“No matter how long you’ve been doing it, it’s easy to get lost in your own experience,” she says.
She points to a successful essay about two women getting married in rural Washington.
“An essay can have just as much factual information, but it’s based around this unique, personal, internal logic,” says Hopson, who teaches a science essay course to graduate students in the University of California, Santa Cruz’s Science Communication program.
Bringing this personal, internal logic to an idea can open up previously unexplored territory for readers—and for writers as well.
Whether big or small, a writer can structure an essay by starting with a problem or question, explaining how it came about, and then calling out the different points that highlight gradual evolution.
Strauss says readers keep reading because of the dramatic tension: ?
Then in the final graphs, Boggs notes that the cicadas have stopped singing.
“The silence is startling at first—I step outside each morning expecting to hear that seashell sound—but it’s also a relief. Transformation is critical to the success of a personal essay, says Evelyn Strauss, a writer and editor who teaches the UCSC essay course in alternating years.
But sometimes, when I’m trying to start out an essay, I’m not sure yet where the action is.

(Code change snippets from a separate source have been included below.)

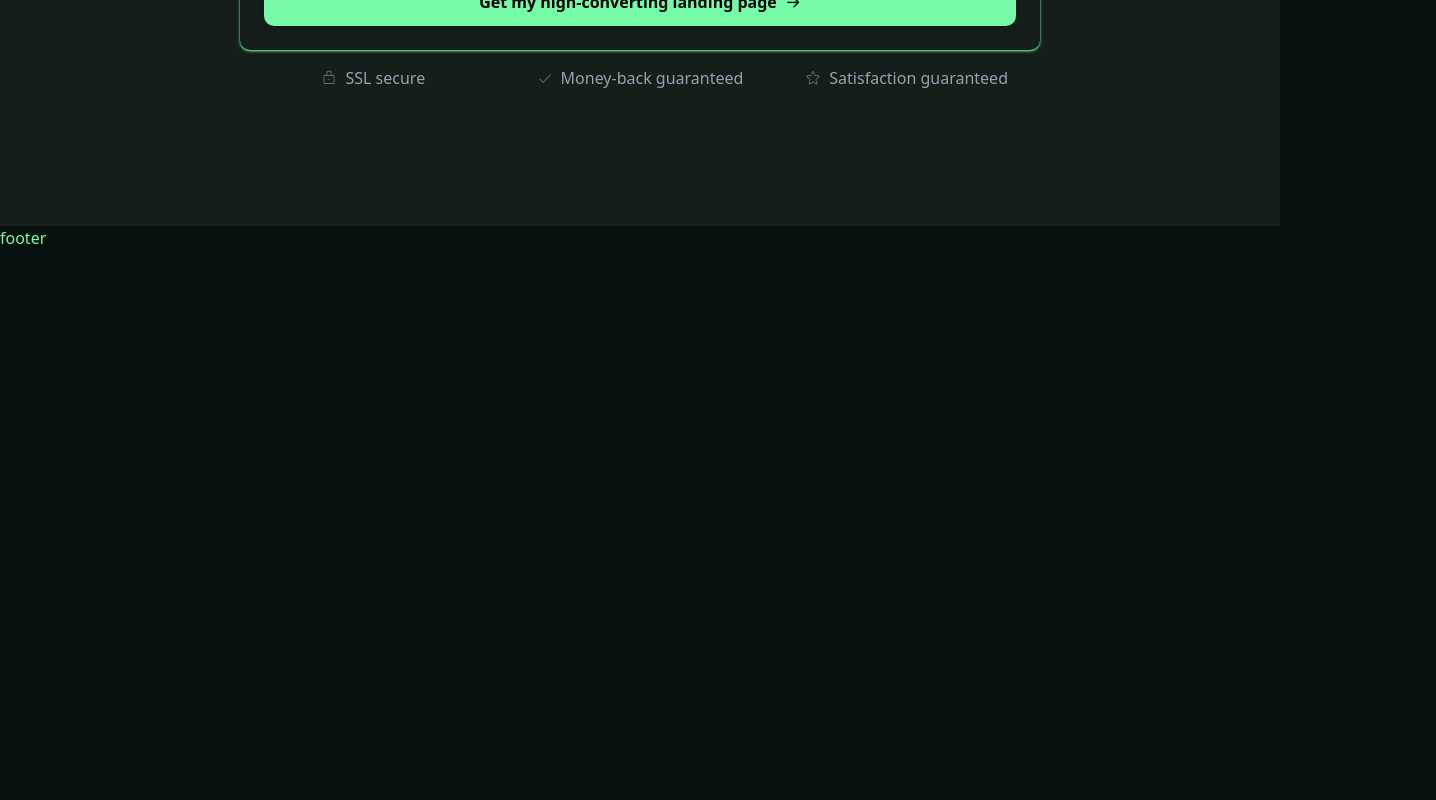
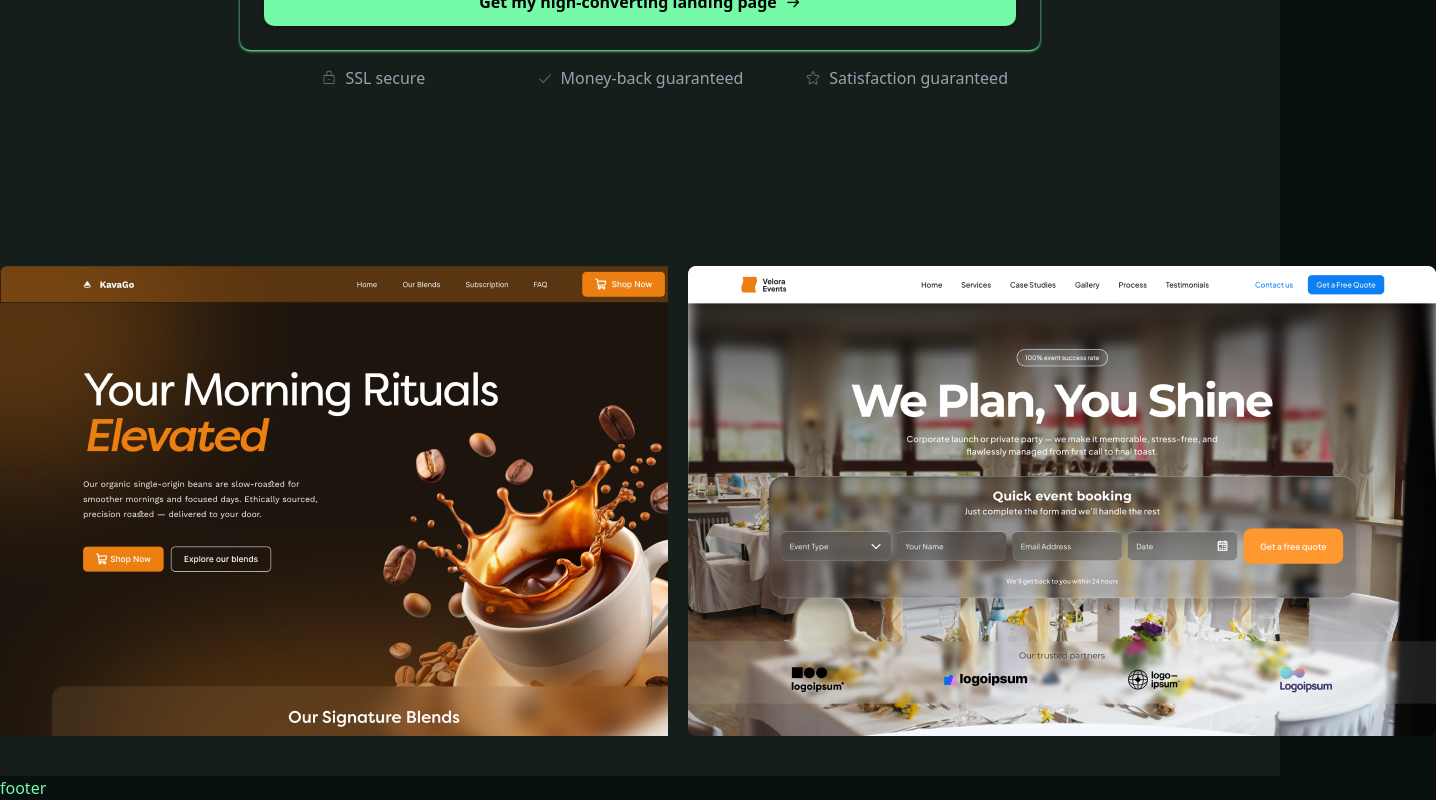
Before and after one commit to Abdullah-Az-Zahur/ena-ema-landing-page, a Next.js app: page / in a window 1280 px wide. Shown: the part 603-1403 px from the top of the page, 1436 px wide, since content can reach past the window. Before the commit the page ends 853 px from the top, so only its background shows below. Built offline with nearby package versions, Linux system fonts and the light colour scheme.

Commit message:
add : two landing page section

```diff
--- a/src/app/page.tsx
+++ b/src/app/page.tsx
@@ -1,5 +1,6 @@
 import Banner from "@/components/Banner/Banner";
 import Footer from "@/components/Footer/Footer";
+import TwoLandingPage from "@/components/TwoLandingPage/TwoLandingPage";
 
 export default function Home() {
   return (
@@ -7,6 +8,7 @@ export default function Home() {
       <main>
         <div>
           <Banner />
+          <TwoLandingPage/>
         </div>
       </main>
       <Footer />
--- /dev/null
+++ b/src/components/TwoLandingPage/TwoLandingPage.tsx
@@ -0,0 +1,17 @@
+import React from "react";
+import image22 from "../../../public/image/image22.png";
+import image23 from "../../../public/image/image23.png";
+import Image from "next/image";
+
+const TwoLandingPage = () => {
+  return (
+    <div className="bg-[#151E1B] flex justify-center py-10">
+      <div className="md:flex gap-5">
+        <Image src={image22} alt="image" width={800} height={500} />
+        <Image src={image23} alt="image" width={800} height={500} />
+      </div>
+    </div>
+  );
+};
+
+export default TwoLandingPage;
```
Also changed, not shown: public/image/image22.png (added), public/image/image23.png (added).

Panek, co-author of “because the moment that you start to put something down on paper, the reader is already interested in what came before.” The beginning of Belle Boggs’ lovely essay “The Art of Waiting” does just that.